Perth man Alek Sigley has released a statement after being rescued from detention in North Korea, saying he is looking forward to returning to “normal life”.
But what happened between his disappearance more than a week ago and Thursday morning when he was released remains a mystery – and could stay that way.
Mr Sigley, 29, was reunited with his wife in Japan on Friday morning (Australian time) after travelling out of North Korea with the help of Swedish diplomats.
“I just want everyone to know I am ok, and to thank them for their concern for my wellbeing and their support for my family over the past week,” Mr Sigley said in a statement from Tokyo.
“I intend now to return to normal life but wanted to first publicly thank everyone who worked to ensure I was safe and well.”
It’s not known whether he plans to go back to North Korea, where he had been studying for his master’s degree.
His friend Michelle Joyce, who runs tour guides with him in North Korea, said she “wouldn’t be surprised if he returned” to Pyongyang.
“He’s a smart guy doing important work and the people looking after him in North Korea are good people,” Ms Joyce told The New Daily.
“I knew he’d be ok – whatever happened wouldn’t have been a big deal.”
She also said there was a lot more to North Korea than what Western media depicted in the news.
“It’s best to look at North Korea not just through the lens of nuclear weapons or Kim (Jong-un) or (Donald) Trump, or human rights, or starvation and famine of the 90s,” Ms Joyce said.
“There is so much more to North Korea than that.”
In his statement, Mr Sigley thanked Sweden’s Special Envoy to North Korea, Kent Rolf Magnus Harstedt.
Sweden has been praised as a “key player” in the rescue mission.
Kent Rolf Magnus Harstedt, special envoy of the Swedish government, and his party arrived in Pyongyang on Monday. pic.twitter.com/OjDdMzAq3F
— DPRK (North Korea) 🇰🇵 (@NorthKoreaDPRK) July 4, 2019
He also thanked Prime Minister Scott Morrison and Foreign Affairs Minister Marise Payne.
“My family and friends are always a source of love and support but have been even more so at this time,” Mr Sigley said.
“I also appreciate all the good wishes that myself, my family and my friends have received.”
Mr Sigley said he would not be making any further comment, now or in the future.
Given Pyongyang’s strict code of secrecy, it is possible the truth about what exactly happened to him may never come to light.

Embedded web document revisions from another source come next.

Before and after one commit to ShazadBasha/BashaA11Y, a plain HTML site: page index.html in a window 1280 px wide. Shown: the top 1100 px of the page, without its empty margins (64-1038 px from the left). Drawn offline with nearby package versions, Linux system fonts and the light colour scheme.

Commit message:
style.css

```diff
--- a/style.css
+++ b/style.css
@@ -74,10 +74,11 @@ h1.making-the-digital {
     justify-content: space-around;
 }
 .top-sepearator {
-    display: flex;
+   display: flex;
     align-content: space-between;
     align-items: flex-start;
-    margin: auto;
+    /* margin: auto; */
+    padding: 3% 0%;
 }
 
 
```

Home Affairs Minister Peter Dutton, meanwhile, has urged Mr Sigley to never return to North Korea, warning his recent detention “could have ended very differently”.
Mr Dutton said the university student was very fortunate to be free after he was released by the secretive state more than a week after he was reported missing.

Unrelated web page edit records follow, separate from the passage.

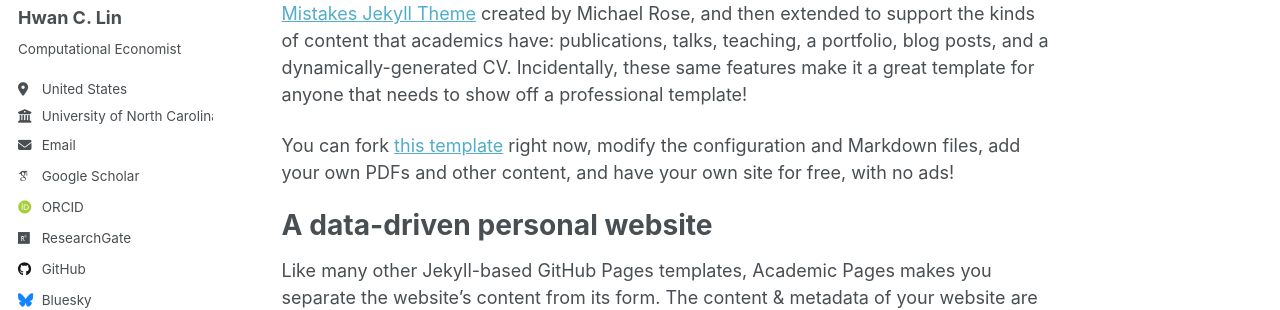
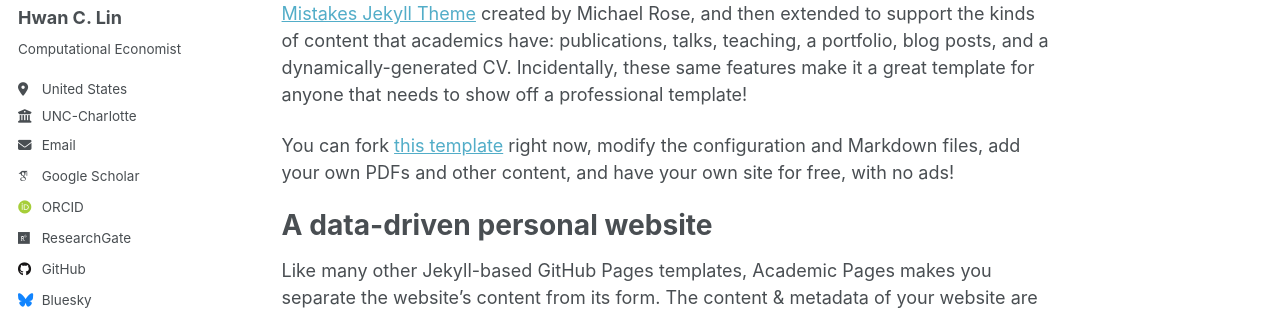
Before and after one commit to hwanclin/hwanclin.github.io, a Jekyll site: the page built from _pages/about.md, in a window 1280 px wide. Shown: the part 277-587 px from the top of the page. Built offline with Jekyll 4.4.1, drawn with Linux system fonts in a browser that asks for light colours; some web fonts are replaced; a script that is not in the unit is left out.

Commit message:
Update _config.yml

```diff
--- a/_config.yml
+++ b/_config.yml
@@ -27,7 +27,7 @@ author:
   pronouns         : # example: "she/her"
   bio              : "Computational Economist"
   location         : "United States"
-  employer         : "University of North Carolina at Charlotte"
+  employer         : "UNC-Charlotte"
   uri              : # URL
   email            : "hwlin@charlotte.edu"
 
@@ -52,7 +52,7 @@ author:
 
   # Social media
   artstation       : # Username
-  bluesky          : "hwanlin"
+  bluesky          : "hwanlin.bsky.social"
   facebook         : # Username
   flickr           : # Username
   foursquare       : # Username
```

“My advice would be pretty clear, I would stay in Japan,” Mr Dutton told the Nine network on Friday.
“I would go back to South Korea … I would come back to Australia. All of those would have to be better options before he returns to North Korea.

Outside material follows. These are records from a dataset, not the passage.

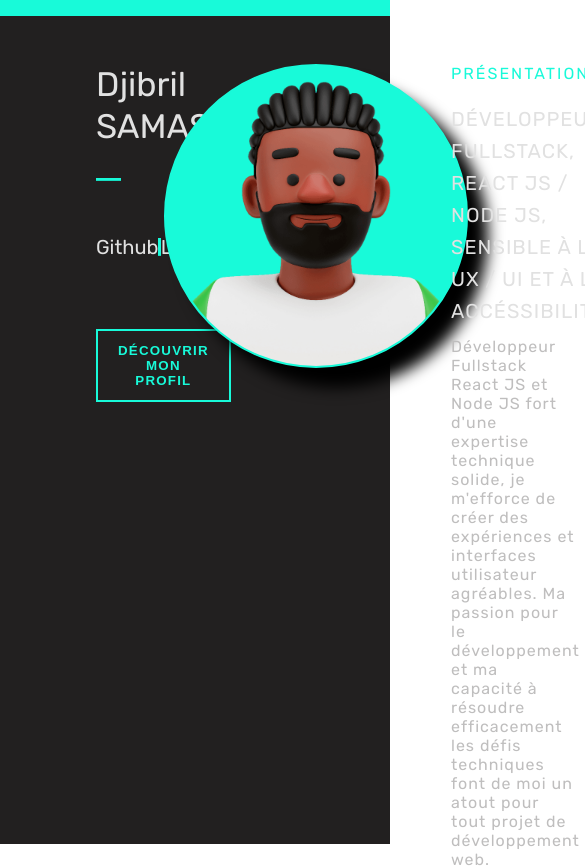
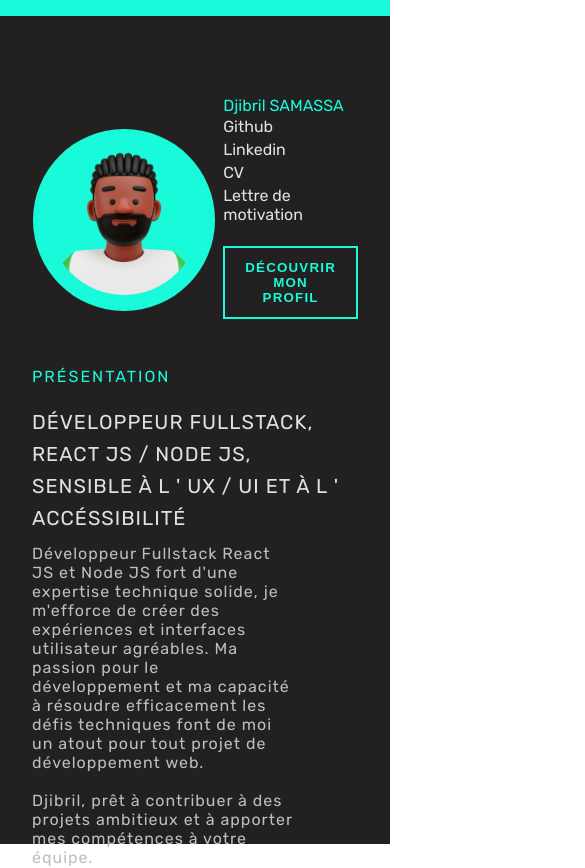
Before and after one commit to Djibril2Kumo/Portfolio, a React (Create React App) app: page / in a window 390 px wide. Shown: the top 868 px of the page, 585 px wide, since content can reach past the window. Built offline with nearby package versions, Linux system fonts and the light colour scheme.

Commit message:
responsive

```diff
--- a/src/Components/Header.js
+++ b/src/Components/Header.js
@@ -12,46 +12,107 @@ import {
 } from "@mui/material";
 import React, { useState } from "react";
 import Style from "./Header.module.css";
+import SaveAltIcon from "@mui/icons-material/SaveAlt";
+import Person2Icon from "@mui/icons-material/Person2";
 
 export default function Header() {
   const [anchorEl, setAnchorEl] = useState(null);
   const [openMenu, setOpenMenu] = useState(Boolean(anchorEl));
+  const [menuToDisplay, setMenuToDisplay] = useState();
+  const [selected, setSelected] = useState(0);
 
-  const handleClick = (event) => {
+  const sections = [
+    { id: 0, name: "Formations" },
+    { id: 1, name: "Expériences" },
+    { id: 2, name: "Compétences" },
+    { id: 3, name: "A propos de moi" },
+    { id: 4, name: "Livre blanc" },
+  ];
+
+  const downloadMenuItem = [
+    {
+      type: "download",
+      id: 0,
+      title: "Lettre de motivation",
+      download: "SAMASSA_DJIBRIL_LETTRE",
+      href: "SAMASSA_DJIBRIL_LDM.pdf",
+    },
+    {
+      type: "download",
+      id: 1,
+      title: "CV",
+      download: "SAMASSA_DJIBRIL_CV",
+      href: "SAMASSA_DJIBRIL_CV.pdf",
+    },
+    {
+      type: "download",
+      id: 2,
+      title: "Certificat Redux Toolkit (Code Academy)",
+      download: "SAMASSA_DJIBRIL_REDUX_TOOLKIT",
+      href: "RTK_certif.pdf",
+    },
+  ];
+  const contactMenuItem = [
+    {
+      id: 0,
+      title: "Tel: 06 37 03 56 41",
+      href: "tel:0637035641",
+    },
+    {
+      id: 0,
+      title: "Email: djibrilsamassa@outlook.com",
+      href: "mailto:djibrilsamassa@outlook.com",
+    },
+  ];
+
+  const handleClick = (event, menu) => {
+    if (menu === "download") {
+      setMenuToDisplay(downloadMenuItem);
+    } else {
+      setMenuToDisplay(contactMenuItem);
+    }
     setAnchorEl(event.currentTarget);
     setOpenMenu(true);
   };
 
   const handleClose = () => {
-    setAnchorEl(null);
     setOpenMenu(false);
   };
 
   return (
     <nav>
       <Box className={Style.container}>
-        <Typography variant="h6" sx={{ my: 2 }}>
-          Djibril Samassa
-        </Typography>
+        <h2 className={Style.logo}>Djibril Samassa</h2>
 
-        <List sx={{ display: "flex" }}>
+        <List
+          sx={{
+            display: "flex",
+            alignItems: "center",
+            justifyContent: "space-between",
+          }}
+        >
+          {sections.map((s) => {
+            return (
+              <span key={s.id}>
                 <ListItem disablePadding>
-            <ListItemButton className={Style.test} sx={{ textAlign: "center" }}>
-              <ListItemText primary={"Expériences"} />
+                  <ListItemButton
+                    sx={{ textAlign: "center" }}
+                    onClick={() => {
+                      setSelected(s.id);
+                    }}
+                  >
+                    <ListItemText primary={s.name} />
                   </ListItemButton>
                 </ListItem>
-          <ListItem disablePadding>
-            <ListItemButton sx={{ textAlign: "center" }}>
-              <ListItemText primary={"Compétences"} />
-            </ListItemButton>
-          </ListItem>
-          <ListItem disablePadding>
-            <ListItemButton sx={{ textAlign: "center" }}>
-              <ListItemText primary={"Formations"} />
-            </ListItemButton>
-          </ListItem>
+                {selected === s.id ? (
+                  <Divider className={Style.selected} />
+                ) : null}
+              </span>
+            );
+          })}
         </List>
 
+        <span>
           <button
             className={Style.customButton}
             id="fade-button"
@@ -59,11 +120,25 @@ export default function Header() {
             aria-haspopup="true"
             aria-expanded={openMenu ? "true" : undefined}
             onClick={(e) => {
-            handleClick(e);
+              handleClick(e, "download");
             }}
           >
-          <Typography variant="b2">Documents</Typography>
+            <SaveAltIcon />
           </button>
+          <button
+            className={Style.customButton}
+            id="fade-button"
+            aria-controls={openMenu ? "fade-menu" : undefined}
+            aria-haspopup="true"
+            aria-expanded={openMenu ? "true" : undefined}
+            onClick={(e) => {
+              handleClick(e, "contact");
+            }}
+          >
+            <Person2Icon />
+          </button>
+        </span>
+
         <Menu
           anchorEl={anchorEl}
           id="fade-menu"
@@ -75,25 +150,22 @@ export default function Header() {
             handleClose();
           }}
         >
-          <MenuItem onClick={console.log("handleClose")}>
+          {menuToDisplay?.map((item) => (
+              <MenuItem
+                onClick={() => {
+                  handleClose();
+                }}
+                key={item.id}
+              >
                 <a
-              download={"SAMASSA_DJIBRIL_LETTRE"}
-              href="SAMASSA_DJIBRIL_LDM.pdf"
+                  download={item.type === "download" ? item.download : null}
+                  href={item.href}
                 >
                   {" "}
-              Lettre de motivation
+                  {item.title}
                 </a>
               </MenuItem>
-          <MenuItem onClick={console.log("handleClose")}>
-            <a download={"SAMASSA_DJIBRIL_CV"} href="SAMASSA_DJIBRIL_CV.pdf">
-              CV
-            </a>
-          </MenuItem>
-          <MenuItem onClick={console.log("handleClose")}>
-            <a download={"SAMASSA_DJIBRIL_REDUX_TOOLKIT"} href="RTK_certif.pdf">
-              Certificat Redux Toolkit (Code Academy)
-            </a>
-          </MenuItem>
+            ))}
         </Menu>
       </Box>
     </nav>
--- a/src/Components/Header.module.css
+++ b/src/Components/Header.module.css
@@ -4,6 +4,8 @@
   align-items: center;
   padding: 1.5vw 5vw;
   animation: apparition 1.5s;
+  animation: transition 1s;
+  overflow: hidden;
 }
 
 @keyframes apparition {
@@ -15,19 +17,41 @@
   }
 }
 
-.test:hover {
-  background-color: 2px solid hwb(171 6% 19%);
-  border-bottom: 2px solid #18fad9;
-}
-
 .customButton {
   cursor: pointer;
   padding: 12px 20px;
   background-color: transparent;
   color: #18fad9;
   font-weight: 550;
-  border: 2px solid #18fad9;
+  border:none;
   text-transform: uppercase;
   width: fit-content;
   transition-duration: 200ms;
 }
+
+@keyframes transition {
+  0% {
+    background-color: #18fad9;
+    transform: translateY(+500%);
+  }
+  100% {
+    transform: translateY(0%);
+  }
+}
+
+.selected {
+  padding: 1px 0;
+  background-color: #18fad9;
+  color: black;
+  animation: hover 0.05s linear;
+}
+
+
+@keyframes hover {
+  0% {
+    transform: translateX(-60%);
+  }
+  100% {
+    transform: translateX(0%);
+  }
+}
--- a/src/Components/Modal.js
+++ b/src/Components/Modal.js
@@ -5,7 +5,6 @@ import { Button, Divider, Typography } from "@mui/material";
 
 // eslint-disable-next-line react/prop-types
 export default function Modal({ disableModal }) {
-  console.log(disableModal);
   const [anime, setanime] = useState(false);
   const handleAnimate = () => {
     setanime(true);
@@ -28,33 +27,36 @@ export default function Modal({ disableModal }) {
           <div className={Style.pt1}>
             <span>
               <span>
-                <Typography variant="h4">
+                <h1 data-text="Djibril SAMASSA" className={Style.name}>
                   Djibril <br />
                   SAMASSA
-                </Typography>
+                </h1>
                 <Divider className={Style.line} />
               </span>
+              <span className={Style.flexMedia}>
+                <span>
                   <span className={Style.LinkBar}>
-                <a href="">
-                  <Typography variant="h6">Github</Typography>
+                    <Typography className={Style.mediaName} variant="h7">Djibril SAMASSA</Typography>
+                    <a href="/">
+                      <Typography variant="h7">Github</Typography>
                     </a>
                     <Divider className={Style.line2} />
                     <a href="/">
-                  <Typography variant="h6">Linkedin</Typography>
+                      <Typography variant="h7">Linkedin</Typography>
                     </a>
                     <Divider className={Style.line2} />
                     <a
                       download={"SAMASSA_DJIBRIL_CV"}
                       href="SAMASSA_DJIBRIL_CV.pdf"
                     >
-                  <Typography variant="h6">CV</Typography>
+                      <Typography variant="h7">CV</Typography>
                     </a>
                     <Divider className={Style.line2} />
                     <a
                       download={"SAMASSA_DJIBRIL_LETTRE"}
                       href="SAMASSA_DJIBRIL_LDM.pdf"
                     >
-                  <Typography variant="h6">Lettre de motivation</Typography>
+                      <Typography variant="h7">Lettre de motivation</Typography>
                     </a>
                   </span>
                   <button
@@ -67,8 +69,15 @@ export default function Modal({ disableModal }) {
                     Découvrir mon profil
                   </button>
                 </span>
+                <img
+                  src="avatar.png"
+                  alt="Avatar de personne caucasienne"
+                  className={Style.avatarMediaScreen}
+                />
+              </span>
+            </span>
           </div>
-
+          <Divider className={Style.longDivider} />
           {/* pt2 */}
           <div className={Style.pt2}>
             <img
@@ -85,8 +94,8 @@ export default function Modal({ disableModal }) {
               style={{
                 color: "#18fad9",
                 textTransform: "uppercase",
-                letterSpacing: '2px',
-                marginBottom:'20px'
+                letterSpacing: "2px",
+                marginBottom: "20px",
               }}
             >
               Présentation
@@ -123,7 +132,10 @@ export default function Modal({ disableModal }) {
             </Typography>
           </div>
         </span>
-        <div style={{ padding: "0.5em", backgroundColor: "#18fad9" }}></div>
+        <div
+          className={Style.bottom}
+          style={{ padding: "0.5em", backgroundColor: "#18fad9" }}
+        ></div>
       </div>
     </Fade>
   );
--- a/src/Components/Modal.module.css
+++ b/src/Components/Modal.module.css
@@ -22,7 +22,7 @@
 }
 
 .pt1 {
-  margin: 2em 0em 0em 5em;
+  margin: 2em 5em 2em 5em;
   justify-content: flex-start;
 }
 
@@ -33,8 +33,6 @@
   flex-direction: column;
   justify-content: center;
 }
-
-
 
 .pt1 {
   width: 30%;
@@ -76,7 +74,7 @@
 }
 
 .LinkBar {
-  width: 110%;
+  width: 100%;
   display: flex;
   justify-content: space-between;
   align-items: center;
@@ -118,7 +116,7 @@
   transition-duration: 200ms;
 }
 
-.anime{
+.anime {
   background: red;
 }
 
@@ -139,7 +137,7 @@
   line-height: 30px;
 }
 
-.toTop{
+.toTop {
   animation: disparition 1s forwards;
   overflow: hidden;
 }
@@ -150,3 +148,229 @@
     transform: translateY(-100%);
   }
 }
+
+.name {
+  width: 50%;
+  position: relative;
+  font-size: 2vw;
+  -webkit-text-stroke: 0.01vw #383d52;
+  text-transform: uppercase;
+}
+
+.name::before {
+  content: attr(data-text);
+  position: absolute;
+  top: 0;
+  left: 0;
+  width: 20%;
+  height: 100%;
+  color: #18fad9;
+  -webkit-text-stroke: 0vw #383d52;
+  border-right: 2px solid #18fad9;
+  overflow: hidden;
+  animation: animate 6s linear infinite;
+}
+
+@keyframes animate {
+  0%,
+  10%,
+  100% {
+    width: 0;
+  }
+  70%,
+  90% {
+    width: 100%;
+  }
+}
+
+.longDivider {
+  background-color: #18fad9;
+  padding: 1px;
+  height: 100%;
+}
+
+.mediaName, .avatarMediaScreen, .longDivider{
+  display: none;
+}
+
+.avatarMediaScreen {
+  width: 150px;
+  background-color: #18fad9;
+  border-radius: 50%;
+  padding: 1em;
+}
+
+@media (max-width: 1400px) {
+  .container {
+    padding: 0em;
+    margin: 0em;
+    justify-content: space-between;
+  }
+
+  .avatar {
+    display: none;
+  }
+
+  .pt1 {
+    display: flex;
+    width: 50%;
+    height: 60%;
+  }
+  .LinkBar {
+    width: 100%;
+  }
+  .pt3 {
+    width: 70%;
+  }
+
+  .longDivider {
+    display: block;
+  }
+}
+
+@media (max-width: 1400px) {
+  .container {
+    padding: 0em;
+    margin: 0em;
+    justify-content: space-between;
+  }
+
+  .avatar {
+    display: none;
+  }
+
+  .pt1 {
+    display: flex;
+    width: 50%;
+    height: 60%;
+  }
+  .LinkBar {
+    width: 100%;
+  }
+  .pt2 {
+    padding: 0px;
+    margin: 0px;
+  }
+  .pt3 {
+    padding: 0px;
+    width: 70%;
+  }
+
+  .longDivider {
+    display: block;
+  }
+}
+
+@media (max-width: 1200px) {
+  .container {
+    margin: 0em 1em;
+    padding: 0em 1em;
+    display: flex;
+    justify-content: center;
+  }
+
+  .line2 {
+    display: none;
+  }
+
+  .LinkBar {
+    flex-direction: column;
+    justify-content: flex-start;
+    align-items: flex-start;
+  }
+
+  .longDivider {
+    display: none;
+    padding: 0px;
+  }
+
+  .avatar {
+    display: none;
+  }
+
+  .pt1 {
+    display: flex;
+    padding: 0em 1em;
+    margin: 0;
+    height: 40vh;
+  }
+  .LinkBar {
+    width: 100%;
+  }
+  .LinkBar > a {
+    margin: 2px 0;
+  }
+  .pt3 {
+    padding: 0px;
+    margin: 0;
+  }
+
+  .longDivider {
+    display: block;
+  }
+}
+
+@media (max-width: 750px) {
+  .mediaScreen {
+    display: block;
+  }
+  .flexMedia {
+    display: flex;
+    flex-direction: row-reverse;
+    justify-content: space-between;
+    align-items: flex-end;
+  }
+  .line {
+    display: none;
+  }
+
+  .name {
+    display: none;
+  }
+
+  .name::before {
+    display: none;
+  }
+
+  .container {
+    padding: 2em;
+    margin: 0em;
+    flex-direction: column;
+  }
+
+  .avatar {
+    display: 250px;
+  }
+
+  .pt1 {
+    width: 100%;
+    height: auto;
+    display: flex;
+    flex-direction: column;
+    align-items: center;
+    justify-content: center;
+    padding: 3em 0;
+    /* padding: 0; */
+  }
+  .LinkBar {
+    width: 100%;
+  }
+  .pt3 {
+    width: 100%;
+  }
+
+  .longDivider {
+    display: none;
+  }
+
+  .mediaName{
+    display: block;
+    margin: 10px 0;
+    color: #18fad9;
+  }
+
+  .avatarMediaScreen{
+    display: block;
+    margin: 0.5em;
+  }
+}
```
Lines whose indentation alone changed are shown as unchanged.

“I don’t think he will put himself back in that situation …. it could have ended up very differently.”
Sweden played a vital role in his release, prompting Prime Minister Scott Morrison to extend “my deepest gratitude” for their invaluable assistance.
Australia had relied on Sweden’s unique relations with North Korea because it lacked an embassy in the so-called ‘hermit kingdom’, which is shunned by much of the world because of its nuclear weapons program and human rights abuses.
Mr Sigley left North Korea and flew to Beijing where he met with Australian officials before flying on to Tokyo. After landing in the Japanese capital, did not answer when journalists asked why he was detained.
“I’m ok, I’m ok, I’m very good,” he said before being whisked away.
Mr Sigley was reported missing after his normally active social media channels went silent, and contact with family stopped on Tuesday last week.
Mr Morrison announced his release on Thursday, saying it was “in nobody’s interests, in these quite sensitive consular cases, to go beyond simply saying I’m so pleased that he’s safe”.
Mr Sigley’s father Gary Sigley said he was “over the moon” his son was safe, saying: “He’s fine. He’s in very good spirits. He’s been treated well.”
Friend and University of Technology Sydney academic Bronwen Dalton said she enjoyed a moment of celebration with Mr Sigley’s wife Yuka Morinaga when the pair spoke on the phone.
“We were jumping up and down and we love Sweden,” Ms Dalton said.
“He’s a fine, young, emerging Asian scholar, he is very applied to his studies. I really doubted whether he did actually anything wrong by the regime.”
Mr Sigley is the first known foreigner to be arrested in North Korea since American student Otto Warmbier, who was sentenced to 15 years hard labour for allegedly stealing a propaganda poster in 2015.
Mr Warmbier was repatriated to the US in a coma a year-and-a-half later and died six days after his return.